Mullane admits to letting her imagination run wild during her first visit to San Quentin: “I survived being in a small room, alone, with half a dozen murderers, and they didn’t try to kill me when they had the chance.” She seems a bit wide-eyed about prison life, dwelling on details, such as the claustrophobic cells, that should already be familiar to any viewer of MSNBC’s Lockup or similar reality shows. She’s amazed that there’s a sweat lodge available to Native Americans and gets chewed out for hugging a downcast prisoner, in violation of no-contact rules. More troubling, though, is her willingness to accept at face value the inmates’ somewhat self-serving accounts of their crimes. She makes use of court documents to flesh out one inmate’s story and visits restorative justice programs, in which prisoners and crime victims interact, but she also declares her lack of interest in interviewing victims’ families; she doesn’t even seek out the niece of one homicide victim who’s actually supporting the killer’s parole. This is a curious omission. The perspective of victims’ families can not only provide a reality check on a convicted felon’s version of his crimes, but also offer insights into the burgeoning power of the victims’ rights lobby, which has had an enormous influence on legislation and sentencing policy.
It’s just such political considerations that have spawned California’s highly dysfunctional parole system. The “lifers” Mullane profiles have indeterminate sentences and a shot, in theory, of being released someday. Regardless of their accomplishments inside—earning college credits, completing substance-abuse programs—they are turned down for years before being granted parole. But that isn’t the end of the process. California’s governor can overrule the parole board’s findings; the aspiring convict must wait another agonizing five months to learn if the board’s grant of release will stand. Often, it doesn’t.
The statistics Mullane compiled are revealing. Of the thousands of lifers in the state eligible for parole in a given year, only a handful are found suitable for release—and most of those have their parole overturned by gubernatorial fiat. Pete Wilson approved only 131 lifer paroles during his eight years in office. Gray Davis let out a total of eight in six years. Arnold Schwarzenegger rejected only about three-fourths of the approved paroles that crossed his desk.

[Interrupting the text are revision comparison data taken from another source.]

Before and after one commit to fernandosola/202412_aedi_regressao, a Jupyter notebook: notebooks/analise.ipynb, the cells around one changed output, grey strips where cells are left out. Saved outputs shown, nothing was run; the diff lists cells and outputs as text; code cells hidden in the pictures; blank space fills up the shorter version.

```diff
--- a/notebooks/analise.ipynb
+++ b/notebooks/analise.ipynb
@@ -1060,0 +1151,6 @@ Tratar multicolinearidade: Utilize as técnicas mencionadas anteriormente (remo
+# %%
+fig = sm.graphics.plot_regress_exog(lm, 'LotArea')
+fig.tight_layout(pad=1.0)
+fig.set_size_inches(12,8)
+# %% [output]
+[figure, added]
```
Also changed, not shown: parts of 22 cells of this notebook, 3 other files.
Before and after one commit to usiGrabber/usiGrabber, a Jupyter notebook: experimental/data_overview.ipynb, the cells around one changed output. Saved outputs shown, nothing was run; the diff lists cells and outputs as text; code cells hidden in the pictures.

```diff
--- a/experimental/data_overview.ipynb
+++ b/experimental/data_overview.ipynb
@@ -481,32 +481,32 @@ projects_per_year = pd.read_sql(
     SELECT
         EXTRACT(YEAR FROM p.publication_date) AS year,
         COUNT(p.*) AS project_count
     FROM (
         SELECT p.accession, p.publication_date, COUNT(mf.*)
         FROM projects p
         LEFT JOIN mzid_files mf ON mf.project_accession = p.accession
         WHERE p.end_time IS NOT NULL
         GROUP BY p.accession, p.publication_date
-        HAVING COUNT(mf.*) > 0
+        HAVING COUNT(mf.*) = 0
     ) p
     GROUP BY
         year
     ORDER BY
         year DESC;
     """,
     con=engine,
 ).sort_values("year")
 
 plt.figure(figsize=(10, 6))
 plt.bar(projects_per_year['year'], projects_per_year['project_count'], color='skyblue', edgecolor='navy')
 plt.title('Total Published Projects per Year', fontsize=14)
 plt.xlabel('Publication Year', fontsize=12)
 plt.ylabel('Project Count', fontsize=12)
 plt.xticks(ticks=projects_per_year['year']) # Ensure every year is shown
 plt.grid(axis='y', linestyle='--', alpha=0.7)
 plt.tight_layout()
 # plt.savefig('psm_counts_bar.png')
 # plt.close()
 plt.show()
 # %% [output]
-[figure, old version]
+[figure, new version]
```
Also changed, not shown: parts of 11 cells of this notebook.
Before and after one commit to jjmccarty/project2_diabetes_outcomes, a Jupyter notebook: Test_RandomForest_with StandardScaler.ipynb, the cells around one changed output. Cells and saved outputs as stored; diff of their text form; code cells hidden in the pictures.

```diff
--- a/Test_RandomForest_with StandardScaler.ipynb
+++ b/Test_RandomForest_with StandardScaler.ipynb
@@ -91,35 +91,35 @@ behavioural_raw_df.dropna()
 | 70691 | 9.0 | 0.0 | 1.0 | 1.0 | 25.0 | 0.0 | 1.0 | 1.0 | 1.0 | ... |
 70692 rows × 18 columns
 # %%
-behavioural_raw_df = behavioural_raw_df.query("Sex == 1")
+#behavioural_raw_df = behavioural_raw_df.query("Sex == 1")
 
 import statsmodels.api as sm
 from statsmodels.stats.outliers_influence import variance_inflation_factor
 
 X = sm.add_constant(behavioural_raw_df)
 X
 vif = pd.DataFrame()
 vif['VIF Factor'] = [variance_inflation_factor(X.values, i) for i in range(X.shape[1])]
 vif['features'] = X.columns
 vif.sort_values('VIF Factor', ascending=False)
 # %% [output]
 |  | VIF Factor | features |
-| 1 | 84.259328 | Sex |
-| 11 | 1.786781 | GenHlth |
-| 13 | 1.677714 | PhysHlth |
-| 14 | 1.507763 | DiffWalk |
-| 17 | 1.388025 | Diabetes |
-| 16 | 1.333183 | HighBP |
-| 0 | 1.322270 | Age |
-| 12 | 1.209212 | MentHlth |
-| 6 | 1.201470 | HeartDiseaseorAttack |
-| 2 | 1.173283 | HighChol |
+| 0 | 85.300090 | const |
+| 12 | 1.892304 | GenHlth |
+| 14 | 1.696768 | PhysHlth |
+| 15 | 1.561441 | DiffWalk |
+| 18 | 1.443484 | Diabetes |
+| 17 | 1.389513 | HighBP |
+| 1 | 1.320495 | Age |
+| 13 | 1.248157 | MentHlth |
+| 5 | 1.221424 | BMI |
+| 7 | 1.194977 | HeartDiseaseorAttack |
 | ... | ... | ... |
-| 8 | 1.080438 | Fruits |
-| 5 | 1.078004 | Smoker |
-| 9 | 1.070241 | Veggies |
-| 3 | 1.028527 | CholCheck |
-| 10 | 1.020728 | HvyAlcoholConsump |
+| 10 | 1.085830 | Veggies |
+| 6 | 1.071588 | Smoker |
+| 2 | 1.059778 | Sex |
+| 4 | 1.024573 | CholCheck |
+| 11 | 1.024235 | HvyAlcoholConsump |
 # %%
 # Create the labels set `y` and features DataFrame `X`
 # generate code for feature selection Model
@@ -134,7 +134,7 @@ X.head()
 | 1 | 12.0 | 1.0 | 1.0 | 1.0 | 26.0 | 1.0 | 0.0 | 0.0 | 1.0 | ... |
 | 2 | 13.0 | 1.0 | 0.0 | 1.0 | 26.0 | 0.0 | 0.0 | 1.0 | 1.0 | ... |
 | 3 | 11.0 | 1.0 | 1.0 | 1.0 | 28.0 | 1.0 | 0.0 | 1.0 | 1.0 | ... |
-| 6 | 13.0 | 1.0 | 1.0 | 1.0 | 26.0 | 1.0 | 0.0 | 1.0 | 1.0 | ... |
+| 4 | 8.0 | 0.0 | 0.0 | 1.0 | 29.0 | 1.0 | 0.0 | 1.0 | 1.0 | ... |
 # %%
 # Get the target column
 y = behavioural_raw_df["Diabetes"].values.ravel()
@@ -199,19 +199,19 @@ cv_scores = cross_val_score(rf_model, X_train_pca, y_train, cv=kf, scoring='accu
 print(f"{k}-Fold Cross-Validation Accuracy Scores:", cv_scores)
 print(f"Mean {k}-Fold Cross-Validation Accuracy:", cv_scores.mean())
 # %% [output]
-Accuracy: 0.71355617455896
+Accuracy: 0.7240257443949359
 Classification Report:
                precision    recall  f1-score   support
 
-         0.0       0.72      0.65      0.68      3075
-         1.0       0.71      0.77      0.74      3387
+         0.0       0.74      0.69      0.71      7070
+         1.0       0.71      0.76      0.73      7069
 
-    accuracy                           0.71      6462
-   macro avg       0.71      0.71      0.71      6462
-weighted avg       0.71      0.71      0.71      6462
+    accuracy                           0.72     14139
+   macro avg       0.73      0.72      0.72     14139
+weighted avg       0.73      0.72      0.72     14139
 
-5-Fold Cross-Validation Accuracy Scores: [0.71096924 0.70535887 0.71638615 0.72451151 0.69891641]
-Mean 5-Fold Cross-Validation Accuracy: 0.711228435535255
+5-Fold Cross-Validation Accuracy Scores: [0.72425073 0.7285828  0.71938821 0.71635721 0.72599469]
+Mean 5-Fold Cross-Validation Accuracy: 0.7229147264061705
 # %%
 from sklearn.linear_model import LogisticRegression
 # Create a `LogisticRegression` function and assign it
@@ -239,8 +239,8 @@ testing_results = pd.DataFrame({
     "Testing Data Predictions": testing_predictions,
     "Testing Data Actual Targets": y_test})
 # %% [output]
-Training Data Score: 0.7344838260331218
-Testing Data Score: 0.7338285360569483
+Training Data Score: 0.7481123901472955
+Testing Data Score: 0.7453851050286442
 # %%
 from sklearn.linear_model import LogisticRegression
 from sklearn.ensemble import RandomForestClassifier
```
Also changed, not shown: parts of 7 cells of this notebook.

This adamant refusal to parole murderers, even if they’ve become model prisoners and fit all the criteria for release, costs the state hundreds of millions of dollars a year. But it’s hardly surprising; what future presidential candidate wants to have the next Willie Horton dogging his or her campaign trail? Yet all of Mullane’s profile subjects eventually did get out, thanks in part to a 2008 California Supreme Court ruling that parole can’t be denied simply because of the heinous nature of the crime. Although the governors invoked public-safety concerns as the justification for their denials, it’s a feeble argument in the case of long-term prisoners with good records. Lifers can get institutionalized and have problems returning to society, but they are statistically less likely to reoffend than younger felons. Mullane contends that it’s the prisoners released with little assistance after serving determinate sentences who pose the greatest safety risk: “Of the 1,000 prisoners paroled by the State of California in the past 21 years who were serving a sentence of life with the possibility of parole for committing murder, not one has committed murder again.”
Mullane chronicles the lives of the five parolees as they leave prison, reunite with long-suffering families, get overwhelmed ordering from menus, and struggle to find work and forge new relationships. The devastation their crimes left behind, not to mention the void in themselves, can’t be easily remedied. (One of the five is the father of two boys who were two and eight years old when he shot the drug dealer who stole his wife; by the time he gets out, they’re in their twenties—and in prison.) Mullane is there to observe many of the events she recounts, in contrast to Kunerth’s more conventional true-crime technique, which involves dramatizing scenes culled from interviews with the participants—a tricky business when the sources’ stories don’t agree. Mullane’s radio-reporter approach seems more intimate at first, but I soon became too conscious of her as a chatty presence in the story, dropping in on the men in the hope of gaining some revelatory bit of action and even inviting the whole crew to Thanksgiving dinner in order to provide a parting scene. The tightwire that parolees must walk isn’t empty of drama, but a successful re-entry doesn’t have a tidy ending, just a slow settling in to something like normalcy.